· Admit your mistakes -- and learn from them.
· Be firm but flexible.
· Communicate with parents.
· Develop a homework policy -- and stick to it.
· Empower your students; don't just lecture to them.
· Find time to attend after-school events.
· Get to know all the teachers in your school and make friends with the cooks, custodians, aides, and secretaries.
· Have the courage to try something else if what you're doing isn't working.
· Institute a clear discipline policy -- and enforce it consistently.
· Just listen -- both to what the kids are saying and to what they're not saying.
· Keep a journal.
· Learn your school's policies and procedures.
· Model desired attitudes and behavior.

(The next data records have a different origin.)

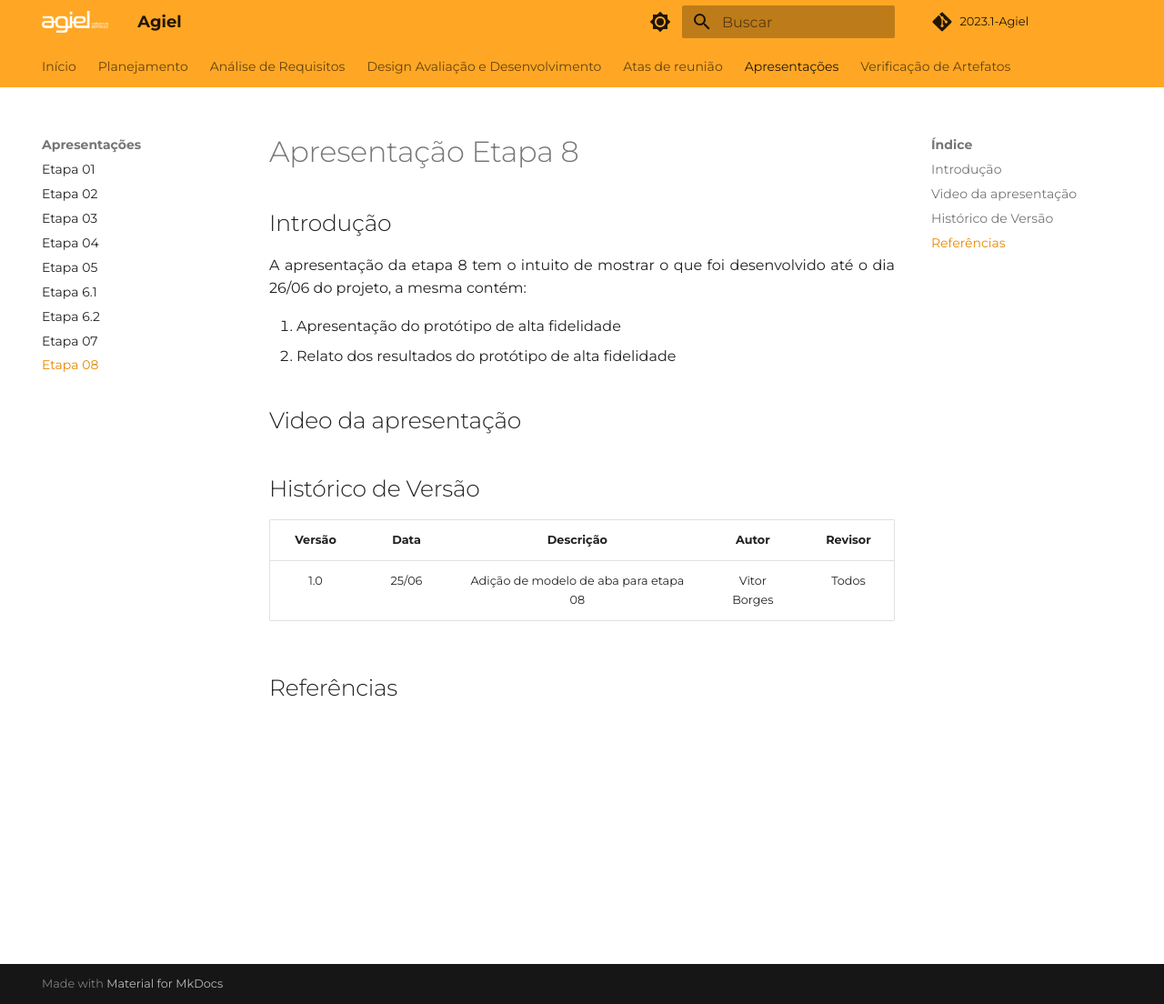
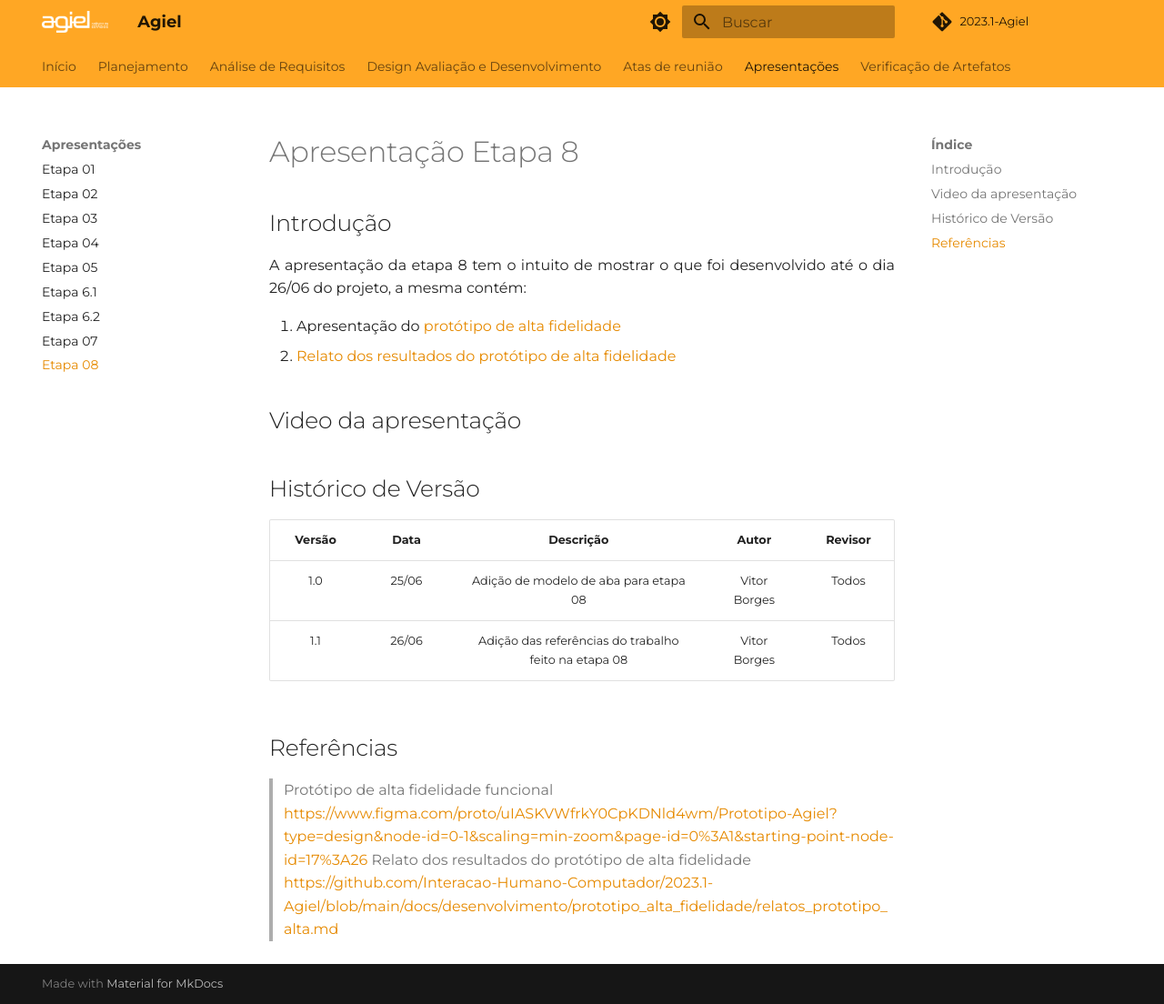
Before and after one commit to Interacao-Humano-Computador/2023.1-Agiel, an MkDocs documentation site: the page built from docs/apresentacoes/etapa-08.md, in a window 1280 px wide and 1104 px high. Shown: the whole window at 91% size. Built offline with MkDocs 1.6.1 and Material for MkDocs 9.7.7, drawn with Linux system fonts in a browser that asks for light colours; some web fonts are replaced; comment, search, counter and statistics services are not loaded.

Commit message:
docs: adicionando referências do trabalho realizado na etapa 08

```diff
--- a/docs/apresentacoes/etapa-08.md
+++ b/docs/apresentacoes/etapa-08.md
@@ -6,8 +6,8 @@
 A apresentação da etapa 8 tem o intuito de mostrar o que foi desenvolvido até o dia 26/06 do projeto, a mesma contém:
 </p>
 
-1. Apresentação do protótipo de alta fidelidade
-2. Relato dos resultados do protótipo de alta fidelidade
+1. Apresentação do <a href="https://www.figma.com/proto/uIASKVWfrkY0CpKDNld4wm/Prototipo-Agiel?type=design&node-id=0-1&scaling=min-zoom&page-id=0%3A1&starting-point-node-id=17%3A26">protótipo de alta fidelidade</a>
+2. <a href="https://interacao-humano-computador.github.io/2023.1-Agiel/desenvolvimento/prototipo_alta_fidelidade/relatos_prototipo_alta/">Relato dos resultados do protótipo de alta fidelidade</a>
 
 ## Video da apresentação
 
@@ -16,5 +16,9 @@ A apresentação da etapa 8 tem o intuito de mostrar o que foi desenvolvido até
 | Versão | Data  |            Descrição              |     Autor      |    Revisor    |
 |:------:|:-----:|:---------------------------------:|:--------------:|:-------------:|
 |  1.0   | 25/06 | Adição de modelo de aba para etapa 08 | Vitor Borges | Todos |
+|  1.1   | 26/06 | Adição das referências do trabalho feito na etapa 08 | Vitor Borges | Todos |
 
 ## Referências
+
+> Protótipo de alta fidelidade funcional <https://www.figma.com/proto/uIASKVWfrkY0CpKDNld4wm/Prototipo-Agiel?type=design&node-id=0-1&scaling=min-zoom&page-id=0%3A1&starting-point-node-id=17%3A26>
+> Relato dos resultados do protótipo de alta fidelidade <https://github.com/Interacao-Humano-Computador/2023.1-Agiel/blob/main/docs/desenvolvimento/prototipo_alta_fidelidade/relatos_prototipo_alta.md>
```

· Non carborundum ignorami. (Don't let the imbeciles wear you down.)
· Prepare interesting lessons.
· Quit worrying and just do your best.
· Remember that you teach students first, then you teach whatever academic discipline you learned.

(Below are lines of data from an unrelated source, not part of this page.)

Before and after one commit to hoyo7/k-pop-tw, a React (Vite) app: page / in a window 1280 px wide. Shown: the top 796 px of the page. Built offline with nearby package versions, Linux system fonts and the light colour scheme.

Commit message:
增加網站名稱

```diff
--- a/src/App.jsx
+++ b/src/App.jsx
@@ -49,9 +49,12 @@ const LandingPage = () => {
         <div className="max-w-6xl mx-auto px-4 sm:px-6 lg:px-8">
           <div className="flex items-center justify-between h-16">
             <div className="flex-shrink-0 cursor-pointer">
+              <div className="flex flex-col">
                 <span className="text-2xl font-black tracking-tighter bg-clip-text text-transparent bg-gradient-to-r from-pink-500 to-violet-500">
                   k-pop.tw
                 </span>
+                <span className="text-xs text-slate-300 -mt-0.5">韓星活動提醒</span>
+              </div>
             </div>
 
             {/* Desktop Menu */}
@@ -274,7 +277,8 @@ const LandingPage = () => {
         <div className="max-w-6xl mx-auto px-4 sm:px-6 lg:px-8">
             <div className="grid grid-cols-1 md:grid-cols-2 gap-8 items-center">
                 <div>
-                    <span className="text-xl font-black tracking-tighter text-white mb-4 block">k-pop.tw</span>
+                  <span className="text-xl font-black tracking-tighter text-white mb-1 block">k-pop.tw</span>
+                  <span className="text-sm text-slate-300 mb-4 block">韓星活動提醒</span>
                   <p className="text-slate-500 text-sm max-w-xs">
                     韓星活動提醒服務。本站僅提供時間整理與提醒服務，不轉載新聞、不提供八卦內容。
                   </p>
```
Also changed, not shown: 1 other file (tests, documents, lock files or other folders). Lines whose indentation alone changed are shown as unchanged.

· Stay alert.
· Take pictures.
· Understand that the learning process involves everyone -- teachers, students, colleagues, and parents and get everyone involved.
· Volunteer to share projects and ideas, and don't be afraid to ask others to share their ideas with you.
· Work within your limits.
· Xpect the unexpected -- and plan for it!
· Yell if you need support.
· Zero in on your strengths, not your weaknesses. (Remember -- nobody's perfect!)